All four issue ratings are lower than his overall job approval rating of 54%.
At least three-quarters of Democrats approve of Obama's handling of each of the four issues. Meanwhile, Obama gets no higher than a 24% approval rating from Republicans on any of the issues (education), including a low of 10% on healthcare.
Independents' ratings on each of the issues fall between those of the other two party groups, but closer to Republicans' than to Democrats' ratings, and do not reach the majority level on any issue.
Of the issues, Gallup has most frequently measured public opinions of Obama's handling of the economy and foreign affairs.
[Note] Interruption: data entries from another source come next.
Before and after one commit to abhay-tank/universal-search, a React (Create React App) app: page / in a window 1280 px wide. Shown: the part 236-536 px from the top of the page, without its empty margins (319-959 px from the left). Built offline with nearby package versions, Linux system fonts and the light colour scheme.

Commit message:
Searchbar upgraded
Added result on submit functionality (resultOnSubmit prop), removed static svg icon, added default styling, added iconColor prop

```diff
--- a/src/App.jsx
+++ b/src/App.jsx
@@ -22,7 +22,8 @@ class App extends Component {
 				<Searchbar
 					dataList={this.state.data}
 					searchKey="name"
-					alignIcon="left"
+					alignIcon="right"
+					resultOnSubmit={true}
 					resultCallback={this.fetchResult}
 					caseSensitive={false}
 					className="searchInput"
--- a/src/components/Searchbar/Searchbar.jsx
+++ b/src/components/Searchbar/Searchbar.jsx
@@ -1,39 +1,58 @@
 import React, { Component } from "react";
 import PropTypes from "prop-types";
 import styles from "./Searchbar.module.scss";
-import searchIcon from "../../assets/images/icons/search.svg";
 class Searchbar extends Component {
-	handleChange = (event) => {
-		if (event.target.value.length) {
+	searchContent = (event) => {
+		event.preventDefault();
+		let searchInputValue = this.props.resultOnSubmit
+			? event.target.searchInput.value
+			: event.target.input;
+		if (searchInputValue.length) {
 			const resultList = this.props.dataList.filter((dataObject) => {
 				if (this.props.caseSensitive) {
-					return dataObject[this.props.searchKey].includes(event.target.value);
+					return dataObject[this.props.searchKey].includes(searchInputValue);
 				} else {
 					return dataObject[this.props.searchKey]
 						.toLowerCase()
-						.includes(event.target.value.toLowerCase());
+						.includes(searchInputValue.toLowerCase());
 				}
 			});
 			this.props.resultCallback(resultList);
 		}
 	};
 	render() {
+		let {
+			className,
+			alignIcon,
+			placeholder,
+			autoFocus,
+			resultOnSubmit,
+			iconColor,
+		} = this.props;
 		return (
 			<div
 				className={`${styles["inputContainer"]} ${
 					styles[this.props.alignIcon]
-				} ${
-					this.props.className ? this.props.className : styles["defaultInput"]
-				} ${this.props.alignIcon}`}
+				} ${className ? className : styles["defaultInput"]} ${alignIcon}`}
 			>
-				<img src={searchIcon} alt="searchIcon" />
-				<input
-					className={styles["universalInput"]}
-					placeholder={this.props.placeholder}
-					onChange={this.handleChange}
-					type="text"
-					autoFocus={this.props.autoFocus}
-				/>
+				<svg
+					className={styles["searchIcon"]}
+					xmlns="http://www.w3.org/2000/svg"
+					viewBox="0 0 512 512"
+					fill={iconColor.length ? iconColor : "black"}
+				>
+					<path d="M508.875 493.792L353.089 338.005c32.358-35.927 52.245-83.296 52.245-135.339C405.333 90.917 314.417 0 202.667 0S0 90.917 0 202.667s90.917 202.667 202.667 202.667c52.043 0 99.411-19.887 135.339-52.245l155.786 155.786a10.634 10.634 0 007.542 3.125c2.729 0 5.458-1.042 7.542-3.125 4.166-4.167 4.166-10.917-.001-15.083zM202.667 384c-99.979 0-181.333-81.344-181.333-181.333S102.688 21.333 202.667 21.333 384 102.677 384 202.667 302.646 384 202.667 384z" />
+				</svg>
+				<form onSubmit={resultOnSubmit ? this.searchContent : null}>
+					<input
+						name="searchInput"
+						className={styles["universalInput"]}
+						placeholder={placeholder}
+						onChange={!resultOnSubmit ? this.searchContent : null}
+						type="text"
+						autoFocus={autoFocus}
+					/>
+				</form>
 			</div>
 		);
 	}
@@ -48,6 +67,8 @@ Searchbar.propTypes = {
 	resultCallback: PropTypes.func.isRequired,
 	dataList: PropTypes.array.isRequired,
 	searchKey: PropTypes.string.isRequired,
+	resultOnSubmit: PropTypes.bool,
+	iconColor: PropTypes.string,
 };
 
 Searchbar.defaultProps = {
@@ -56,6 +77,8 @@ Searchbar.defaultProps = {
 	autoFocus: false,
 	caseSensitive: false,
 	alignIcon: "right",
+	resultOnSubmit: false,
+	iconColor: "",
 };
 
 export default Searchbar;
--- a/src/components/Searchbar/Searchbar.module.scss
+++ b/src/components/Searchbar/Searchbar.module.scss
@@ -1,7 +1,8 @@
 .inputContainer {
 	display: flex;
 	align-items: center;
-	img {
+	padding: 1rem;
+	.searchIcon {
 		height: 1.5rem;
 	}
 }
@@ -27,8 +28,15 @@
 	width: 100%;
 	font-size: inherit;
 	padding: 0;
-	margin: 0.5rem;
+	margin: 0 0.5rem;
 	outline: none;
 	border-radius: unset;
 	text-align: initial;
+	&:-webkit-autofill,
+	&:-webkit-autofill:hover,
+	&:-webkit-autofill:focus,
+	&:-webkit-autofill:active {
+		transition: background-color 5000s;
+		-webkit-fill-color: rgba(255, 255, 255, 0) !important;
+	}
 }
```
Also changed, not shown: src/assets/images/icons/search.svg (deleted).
Each is now tied for the lowest of his presidency to date, and has declined from ratings near 60% earlier in his presidency, similar to the decline in his overall approval rating during this time.
Obama's rating on the economy declined the most between May and July, to the point where slightly more Americans gave him a negative than a positive evaluation. In the latest update, his ratings appear to have stabilized.
Obama's foreign affairs approval rating has declined less than his economy rating, but has dropped four points from the July reading.
The Aug. 6-9 poll marks the first time Gallup has measured Obama's approval rating on education.
Results are based on telephone interviews with 1,010 national adults, aged 18 and older, conducted Aug. 6-9, 2009. For results based on the total sample of national adults, one can say with 95% confidence that the maximum margin of sampling error is ±4 percentage points.
Interviews are conducted with respondents on land-line telephones (for respondents with a land-line telephone) and cellular phones (for respondents who are cell-phone only).
In addition to sampling error, question wording and practical difficulties in conducting surveys can introduce error or bias into the findings of public opinion polls.